- EXERCISE DESCRIPTION
Pull every line containing "element" from the entries.

[Front-end code change data]
________________

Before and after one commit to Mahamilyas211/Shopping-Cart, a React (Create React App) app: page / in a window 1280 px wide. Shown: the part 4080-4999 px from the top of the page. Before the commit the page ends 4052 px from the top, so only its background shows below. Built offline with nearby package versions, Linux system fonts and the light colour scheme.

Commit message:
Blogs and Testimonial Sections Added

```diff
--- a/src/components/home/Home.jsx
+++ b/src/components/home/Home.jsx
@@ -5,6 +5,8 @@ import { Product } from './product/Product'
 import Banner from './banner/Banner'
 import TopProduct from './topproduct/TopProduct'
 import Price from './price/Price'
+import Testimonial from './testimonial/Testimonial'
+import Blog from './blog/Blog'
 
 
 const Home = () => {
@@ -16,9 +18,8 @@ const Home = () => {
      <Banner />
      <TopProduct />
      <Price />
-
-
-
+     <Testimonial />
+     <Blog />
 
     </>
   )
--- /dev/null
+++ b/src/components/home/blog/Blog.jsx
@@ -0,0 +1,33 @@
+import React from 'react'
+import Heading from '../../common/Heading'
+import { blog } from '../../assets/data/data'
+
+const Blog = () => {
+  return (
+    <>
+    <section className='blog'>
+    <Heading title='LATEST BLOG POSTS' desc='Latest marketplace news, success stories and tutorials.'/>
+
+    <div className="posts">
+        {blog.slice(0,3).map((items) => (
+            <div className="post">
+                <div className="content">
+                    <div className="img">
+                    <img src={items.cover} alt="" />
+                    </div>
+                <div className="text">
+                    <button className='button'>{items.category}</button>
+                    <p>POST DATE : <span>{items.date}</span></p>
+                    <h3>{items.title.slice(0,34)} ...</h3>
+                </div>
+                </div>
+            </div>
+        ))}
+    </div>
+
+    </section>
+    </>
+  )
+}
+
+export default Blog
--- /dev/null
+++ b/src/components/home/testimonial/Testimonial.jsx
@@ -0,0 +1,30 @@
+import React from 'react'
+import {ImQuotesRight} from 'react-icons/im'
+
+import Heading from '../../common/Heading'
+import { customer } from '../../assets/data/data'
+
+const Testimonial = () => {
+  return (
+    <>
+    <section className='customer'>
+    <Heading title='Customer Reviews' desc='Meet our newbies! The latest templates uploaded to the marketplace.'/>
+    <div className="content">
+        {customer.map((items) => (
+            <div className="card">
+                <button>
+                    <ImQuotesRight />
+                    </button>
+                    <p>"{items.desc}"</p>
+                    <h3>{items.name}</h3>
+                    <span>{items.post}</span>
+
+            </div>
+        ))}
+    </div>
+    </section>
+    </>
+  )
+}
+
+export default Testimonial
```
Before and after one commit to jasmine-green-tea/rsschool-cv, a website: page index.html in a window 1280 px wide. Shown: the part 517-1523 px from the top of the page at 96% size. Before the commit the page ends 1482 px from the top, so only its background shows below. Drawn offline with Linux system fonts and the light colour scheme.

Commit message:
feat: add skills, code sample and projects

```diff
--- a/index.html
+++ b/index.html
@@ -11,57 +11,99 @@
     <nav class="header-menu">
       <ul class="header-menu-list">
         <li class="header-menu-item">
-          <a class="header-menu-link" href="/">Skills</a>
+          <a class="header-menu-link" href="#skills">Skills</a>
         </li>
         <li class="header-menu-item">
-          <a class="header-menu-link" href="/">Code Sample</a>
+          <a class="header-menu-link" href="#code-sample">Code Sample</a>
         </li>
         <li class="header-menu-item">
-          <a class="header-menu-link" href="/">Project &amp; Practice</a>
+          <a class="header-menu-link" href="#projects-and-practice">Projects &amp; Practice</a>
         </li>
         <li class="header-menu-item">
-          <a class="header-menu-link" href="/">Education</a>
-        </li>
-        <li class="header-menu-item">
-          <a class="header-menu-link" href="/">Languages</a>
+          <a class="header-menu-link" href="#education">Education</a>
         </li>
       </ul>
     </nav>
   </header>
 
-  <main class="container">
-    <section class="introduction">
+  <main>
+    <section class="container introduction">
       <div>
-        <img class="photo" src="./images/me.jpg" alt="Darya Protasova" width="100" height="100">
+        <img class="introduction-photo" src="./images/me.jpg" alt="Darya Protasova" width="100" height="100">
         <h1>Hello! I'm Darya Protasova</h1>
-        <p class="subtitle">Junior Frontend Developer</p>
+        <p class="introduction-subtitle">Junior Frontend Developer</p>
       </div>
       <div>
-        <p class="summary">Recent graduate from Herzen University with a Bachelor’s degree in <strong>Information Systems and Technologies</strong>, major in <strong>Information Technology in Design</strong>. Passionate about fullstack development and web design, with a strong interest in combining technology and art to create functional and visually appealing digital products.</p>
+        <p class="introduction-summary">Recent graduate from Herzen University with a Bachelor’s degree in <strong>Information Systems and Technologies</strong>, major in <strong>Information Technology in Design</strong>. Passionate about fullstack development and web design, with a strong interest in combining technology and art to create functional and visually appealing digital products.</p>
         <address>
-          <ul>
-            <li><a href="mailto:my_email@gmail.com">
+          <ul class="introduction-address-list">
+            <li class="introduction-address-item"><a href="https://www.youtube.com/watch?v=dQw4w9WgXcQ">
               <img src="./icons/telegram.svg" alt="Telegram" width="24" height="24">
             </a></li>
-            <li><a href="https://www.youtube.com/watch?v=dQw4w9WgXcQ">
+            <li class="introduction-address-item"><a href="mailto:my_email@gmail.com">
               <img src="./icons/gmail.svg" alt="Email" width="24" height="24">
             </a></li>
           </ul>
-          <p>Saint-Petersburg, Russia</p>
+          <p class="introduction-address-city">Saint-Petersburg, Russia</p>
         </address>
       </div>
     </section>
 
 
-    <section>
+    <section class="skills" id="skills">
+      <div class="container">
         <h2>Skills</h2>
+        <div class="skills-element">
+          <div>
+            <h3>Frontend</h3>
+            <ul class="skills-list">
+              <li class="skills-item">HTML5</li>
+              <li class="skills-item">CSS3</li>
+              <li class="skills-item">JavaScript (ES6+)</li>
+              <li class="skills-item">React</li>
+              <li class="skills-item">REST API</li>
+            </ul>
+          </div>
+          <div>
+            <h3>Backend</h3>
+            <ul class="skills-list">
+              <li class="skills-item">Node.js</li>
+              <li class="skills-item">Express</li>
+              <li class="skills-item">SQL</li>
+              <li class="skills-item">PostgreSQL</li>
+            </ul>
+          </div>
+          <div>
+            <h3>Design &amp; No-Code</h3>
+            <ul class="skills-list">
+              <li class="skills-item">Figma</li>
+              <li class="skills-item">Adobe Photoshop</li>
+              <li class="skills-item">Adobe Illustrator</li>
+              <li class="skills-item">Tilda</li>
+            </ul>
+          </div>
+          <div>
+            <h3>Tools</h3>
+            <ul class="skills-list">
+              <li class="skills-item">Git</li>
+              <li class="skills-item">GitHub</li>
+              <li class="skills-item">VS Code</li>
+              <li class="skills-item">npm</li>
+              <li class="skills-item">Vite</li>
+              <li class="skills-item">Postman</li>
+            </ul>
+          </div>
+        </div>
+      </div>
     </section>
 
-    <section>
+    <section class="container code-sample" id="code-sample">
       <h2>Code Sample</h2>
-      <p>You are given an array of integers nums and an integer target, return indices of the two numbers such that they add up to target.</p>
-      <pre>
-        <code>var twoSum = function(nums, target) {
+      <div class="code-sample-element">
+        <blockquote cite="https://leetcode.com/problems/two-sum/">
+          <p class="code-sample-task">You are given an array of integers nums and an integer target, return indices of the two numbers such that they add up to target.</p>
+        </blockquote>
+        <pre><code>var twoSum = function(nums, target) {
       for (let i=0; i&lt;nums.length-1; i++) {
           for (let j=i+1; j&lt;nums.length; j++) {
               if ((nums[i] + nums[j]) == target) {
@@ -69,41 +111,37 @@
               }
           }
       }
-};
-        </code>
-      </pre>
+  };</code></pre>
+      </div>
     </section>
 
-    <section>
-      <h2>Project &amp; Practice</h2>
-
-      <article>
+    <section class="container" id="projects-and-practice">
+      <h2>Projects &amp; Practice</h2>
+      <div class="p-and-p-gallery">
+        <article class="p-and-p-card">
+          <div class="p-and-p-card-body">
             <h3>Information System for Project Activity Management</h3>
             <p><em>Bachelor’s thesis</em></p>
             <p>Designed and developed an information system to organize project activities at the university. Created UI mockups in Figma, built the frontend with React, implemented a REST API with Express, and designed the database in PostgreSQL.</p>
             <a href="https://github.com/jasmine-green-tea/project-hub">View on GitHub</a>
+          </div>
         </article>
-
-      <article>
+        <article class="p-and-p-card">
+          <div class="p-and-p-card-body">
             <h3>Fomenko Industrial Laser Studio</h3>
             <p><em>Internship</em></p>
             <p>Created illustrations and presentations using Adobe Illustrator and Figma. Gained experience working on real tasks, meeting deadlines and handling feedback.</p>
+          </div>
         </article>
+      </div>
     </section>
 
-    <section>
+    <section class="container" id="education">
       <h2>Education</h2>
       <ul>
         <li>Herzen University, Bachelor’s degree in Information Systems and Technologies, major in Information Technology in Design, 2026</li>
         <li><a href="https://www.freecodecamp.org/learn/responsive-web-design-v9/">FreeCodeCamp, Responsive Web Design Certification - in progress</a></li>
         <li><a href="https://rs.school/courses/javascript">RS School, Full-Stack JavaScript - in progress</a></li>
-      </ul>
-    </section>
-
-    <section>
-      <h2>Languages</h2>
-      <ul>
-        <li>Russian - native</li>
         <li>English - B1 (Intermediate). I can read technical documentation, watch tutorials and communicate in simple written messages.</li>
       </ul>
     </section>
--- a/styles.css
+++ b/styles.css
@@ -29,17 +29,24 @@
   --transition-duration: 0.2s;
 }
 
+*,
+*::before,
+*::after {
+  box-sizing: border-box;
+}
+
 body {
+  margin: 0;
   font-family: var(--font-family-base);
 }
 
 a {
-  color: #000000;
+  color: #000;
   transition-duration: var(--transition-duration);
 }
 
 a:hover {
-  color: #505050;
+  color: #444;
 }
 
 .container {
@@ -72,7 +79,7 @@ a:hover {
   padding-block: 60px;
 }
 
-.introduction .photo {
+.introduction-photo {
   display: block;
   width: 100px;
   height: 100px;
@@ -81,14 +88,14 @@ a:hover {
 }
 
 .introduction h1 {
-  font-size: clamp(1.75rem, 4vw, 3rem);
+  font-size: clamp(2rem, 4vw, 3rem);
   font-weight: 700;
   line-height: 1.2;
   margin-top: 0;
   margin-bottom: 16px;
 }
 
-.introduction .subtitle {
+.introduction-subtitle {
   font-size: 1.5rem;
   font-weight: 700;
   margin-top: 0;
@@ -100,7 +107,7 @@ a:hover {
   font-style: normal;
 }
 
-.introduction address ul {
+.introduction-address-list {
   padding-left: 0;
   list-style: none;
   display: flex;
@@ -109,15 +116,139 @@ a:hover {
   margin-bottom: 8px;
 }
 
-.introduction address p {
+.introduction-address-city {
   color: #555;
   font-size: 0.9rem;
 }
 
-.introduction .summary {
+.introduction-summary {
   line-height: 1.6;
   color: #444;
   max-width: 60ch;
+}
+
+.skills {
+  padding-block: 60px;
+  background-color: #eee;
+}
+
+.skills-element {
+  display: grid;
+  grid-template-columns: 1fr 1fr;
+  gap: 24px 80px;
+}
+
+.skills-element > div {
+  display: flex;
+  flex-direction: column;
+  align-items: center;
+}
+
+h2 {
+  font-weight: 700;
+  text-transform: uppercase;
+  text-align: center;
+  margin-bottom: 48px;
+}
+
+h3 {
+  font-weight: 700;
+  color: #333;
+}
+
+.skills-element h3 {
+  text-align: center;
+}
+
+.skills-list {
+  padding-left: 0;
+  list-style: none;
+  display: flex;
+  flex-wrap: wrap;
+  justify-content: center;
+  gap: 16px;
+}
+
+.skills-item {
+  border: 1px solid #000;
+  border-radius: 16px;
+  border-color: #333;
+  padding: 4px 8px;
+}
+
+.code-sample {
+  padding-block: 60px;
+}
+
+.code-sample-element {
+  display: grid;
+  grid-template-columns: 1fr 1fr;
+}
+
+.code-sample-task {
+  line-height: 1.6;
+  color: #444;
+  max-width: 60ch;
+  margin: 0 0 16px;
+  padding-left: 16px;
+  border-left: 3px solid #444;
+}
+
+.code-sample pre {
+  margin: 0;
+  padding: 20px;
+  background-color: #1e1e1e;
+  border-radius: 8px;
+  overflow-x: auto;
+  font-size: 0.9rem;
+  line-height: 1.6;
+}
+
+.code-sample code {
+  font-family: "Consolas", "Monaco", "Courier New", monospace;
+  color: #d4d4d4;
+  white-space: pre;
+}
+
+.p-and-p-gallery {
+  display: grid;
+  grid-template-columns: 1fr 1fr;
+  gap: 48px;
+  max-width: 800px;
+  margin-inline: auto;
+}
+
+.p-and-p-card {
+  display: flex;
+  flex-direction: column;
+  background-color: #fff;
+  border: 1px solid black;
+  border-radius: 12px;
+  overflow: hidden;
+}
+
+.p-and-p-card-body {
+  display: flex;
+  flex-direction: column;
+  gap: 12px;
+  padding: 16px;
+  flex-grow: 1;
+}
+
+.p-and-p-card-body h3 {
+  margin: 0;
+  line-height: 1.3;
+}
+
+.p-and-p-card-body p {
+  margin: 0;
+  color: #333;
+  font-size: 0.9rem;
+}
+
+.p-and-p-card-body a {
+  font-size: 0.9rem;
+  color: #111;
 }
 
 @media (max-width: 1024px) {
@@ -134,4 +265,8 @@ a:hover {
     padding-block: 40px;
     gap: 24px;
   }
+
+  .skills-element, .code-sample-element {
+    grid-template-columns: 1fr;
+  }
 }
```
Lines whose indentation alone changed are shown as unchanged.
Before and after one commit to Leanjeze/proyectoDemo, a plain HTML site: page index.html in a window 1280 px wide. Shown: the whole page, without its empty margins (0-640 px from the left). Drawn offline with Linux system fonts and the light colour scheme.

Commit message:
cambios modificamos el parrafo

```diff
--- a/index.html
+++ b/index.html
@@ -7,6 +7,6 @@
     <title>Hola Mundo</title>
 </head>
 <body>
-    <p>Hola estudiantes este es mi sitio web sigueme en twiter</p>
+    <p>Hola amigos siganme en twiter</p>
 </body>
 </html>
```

________________

- WRITTEN SOLUTION
+        <div class="skills-element">
+      <div class="code-sample-element">
+.skills-element {
+.skills-element > div {
+.skills-element h3 {
+.code-sample-element {
+  .skills-element, .code-sample-element {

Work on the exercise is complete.